‘something resembling truth’ surveys the work of Jasper Johns over six decades of artwork. His work is a signature to American art history and is considered one of America’s greatest artists. A collaboration with the Royal Academy in London, Jasper Johns: ‘Something Resembling Truth’ will be at The Broad through May 13.
Stanley Whitney: Dance the Orange
Dance the Orange is the first solo Museum exhibition for Stanley Whitney in New York. His colorful abstractions gained attention in the mid-1990s and continue to amaze audiences with blocks of color amidst horizontal strips on a sharply square canvas. His work is influenced by inspirations he receives from the everyday, such as jazz, poetry and literature. The influence of jazz, poetry and literature can be seen within the title of the works in the main gallery space, such as My Name is Peaches from a line in a song by Nina Simone. His newest works, in the alcove space, show his continued mastery of color with a new fluidity in the placement of the blocks of color, with some not even touching each other in line. Through October 25th, Dance the Orange is a must see show during the Summer months at The Studio Museum in Harlem.
Stanley Whitney “Hearts and Brains” 2012 Oil on linen; Stanley Whitney “Elephant Memory” 2014 Oil on linen; Stanley Whitney “My Name is Peaches” 2015 Oil on linen. Photo by Erin K. Hylton 2015.
Artist on the Edge: Tariku Shiferaw
- Tell a little bit a bout yourself.
- I was born in Addis Ababa, Ethiopia and grew up in Los Angeles, CA.
- I moved to New York for graduate school. I now live in Brooklyn and I plan to stay in New York for a while.
- Firstly, what is (are) your medium(s) of creative expression? How long have you been studying and working at your medium?
- I’m a painter. I currently make abstract paintings.
- I’ve painted, drawn, made sculptures for 15 plus years. Trained in traditional oil medium.
- In 2012, upon realizing my painting concerns were less focused on rendering and depicting reality, I began to use water based mediums such as acrylics and more. In 2014, I completely dove in the deep end making abstract paintings. That’s when I completely abandoned oil and fully turned to acrylics.
- What is your inspiration to begin working on a piece? Where do you go to gather inspiration? Where do you and your friends go to view art and collaborate?
- I have always enjoyed painting and initially it’s all the inspiration I needed. Along the way, I realized painting became a thinking space; a place where thoughts take form and vise versa. So I take my inspiration from everyday life such as conversations, relationships, the occupation of forms or marks in public and private space, the human condition, existential issues, philosophy, political issues, Western societies, current state of existence as an individual (commodity, capitalism)…the list goes on.

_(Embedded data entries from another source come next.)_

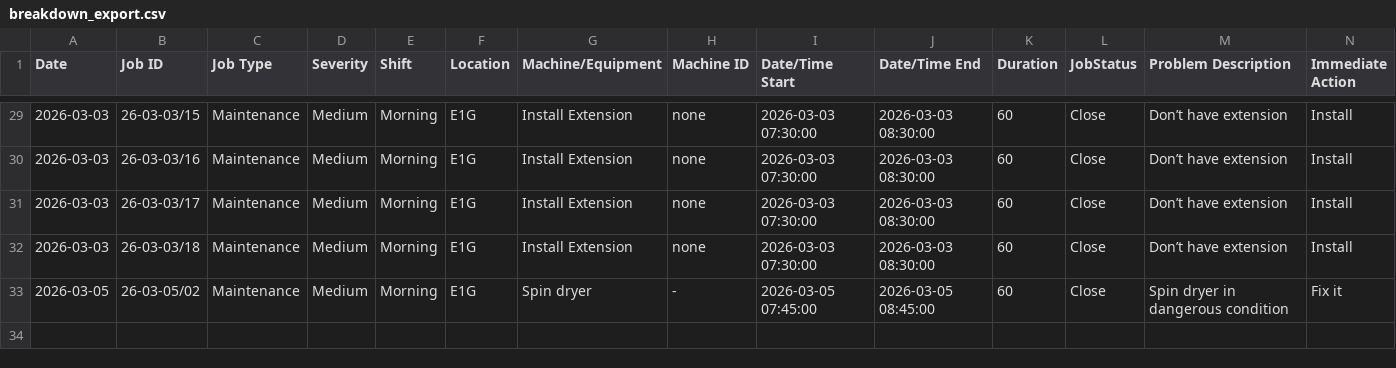
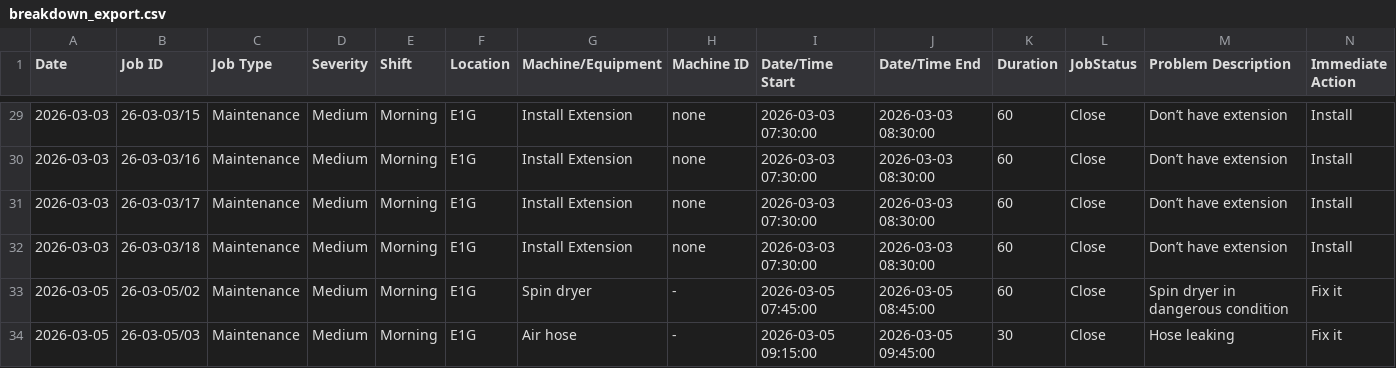
Before and after one commit to azlihanifiah/ME-Dashboard, a CSV file: data/breakdown_export.csv, drawn as a sheet; only a part is shown, gaps mark what is left out; rows hold the shown columns only; the diff names each change by its address in the sheet, - before the commit and + after, or states it on an @@ line.

Commit message:
Auto-save: Update breakdown report (2026-03-05 14:05:08)

```diff
--- a/data/breakdown_export.csv
+++ b/data/breakdown_export.csv
+row 34: 2026-03-05 | 26-03-05/03 | Maintenance | Medium | Morning | E1G | Air hose | - | 2026-03-05 09:15:00 | 2026-03-05 09:45:00 | 30 | Close | Hose leaking | Fix it
```
Also changed, not shown: 1 other file.
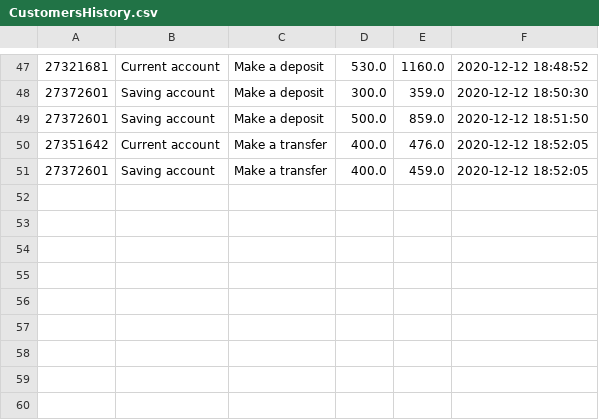
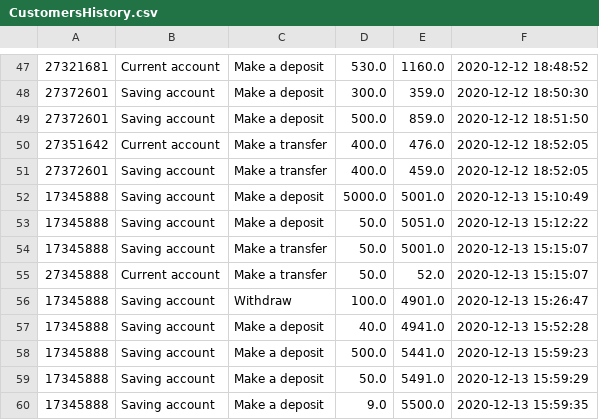
Before and after one commit to Ashkanamirii/bankSystem, a CSV file: resources/CustomersHistory.csv, drawn as a sheet; only a part is shown, gaps mark what is left out.

```diff
--- a/resources/CustomersHistory.csv
+++ b/resources/CustomersHistory.csv
@@ -51 +51,10 @@
 27372601; Saving account; Make a transfer; 400.0; 459.0; 2020-12-12 18:52:05
+17345888; Saving account; Make a deposit; 5000.0; 5001.0; 2020-12-13 15:10:49
+17345888; Saving account; Make a deposit; 50.0; 5051.0; 2020-12-13 15:12:22
+17345888; Saving account; Make a transfer; 50.0; 5001.0; 2020-12-13 15:15:07
+27345888; Current account; Make a transfer; 50.0; 52.0; 2020-12-13 15:15:07
+17345888; Saving account; Withdraw; 100.0; 4901.0; 2020-12-13 15:26:47
+17345888; Saving account; Make a deposit; 40.0; 4941.0; 2020-12-13 15:52:28
+17345888; Saving account; Make a deposit; 500.0; 5441.0; 2020-12-13 15:59:23
+17345888; Saving account; Make a deposit; 50.0; 5491.0; 2020-12-13 15:59:29
+17345888; Saving account; Make a deposit; 9.0; 5500.0; 2020-12-13 15:59:35
```
Also changed, not shown: resources/CustomerList.csv, 5 other files.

- I go to many places throughout New York. I often go to museums, galleries (small and big), friends openings, and more…the MOMA, The New Museum, Studio Museum Harlem, The Brooklyn Museum, PS1 MOMA, Chelsea galleries, galleries throughout Brooklyn…56 Bogart in Bushwick, various Bushwick galleries and Open Studios, Art fairs, NYC wide MFA Open Studios, and more…
4.Where can people contact you regarding collaborating or about your work? firstname.lastname@example.org; tarikushiferaw.com
5. Where can people check out your work next? I have an upcoming MFA Thesis Exhibition titled Off Pink (working title) at the Kitchen in Chelsea.
- How do you define community? How has your work been inspired by said community? How important is the community to your work? How have you collaborated with community?
- I see community as a necessary structure of existence. Often groups of people coexisting in similar situations in life become a community. Some are more dependent on each other and more closely neat than others.
- Living in a modern-contemporary world, the definition of a community can be a bit blurry. One can belong to multiple communities. Nonetheless, I consider all who journey in my path and contribute to my growth and vise versa as a part of my community.
- Communities that I have been a part of in the past or will forever belong to, although they may not always be with me, have forever impacted the way I think and therefore it’s only fair to say that communities are important to my work.
- Not to mention being a part of Parsons’ MFA community has tremendously challenged and inspired me for the last two years. I have grown leaps and bounds because of the relationships that were cultivated through honest critiques and collaborations.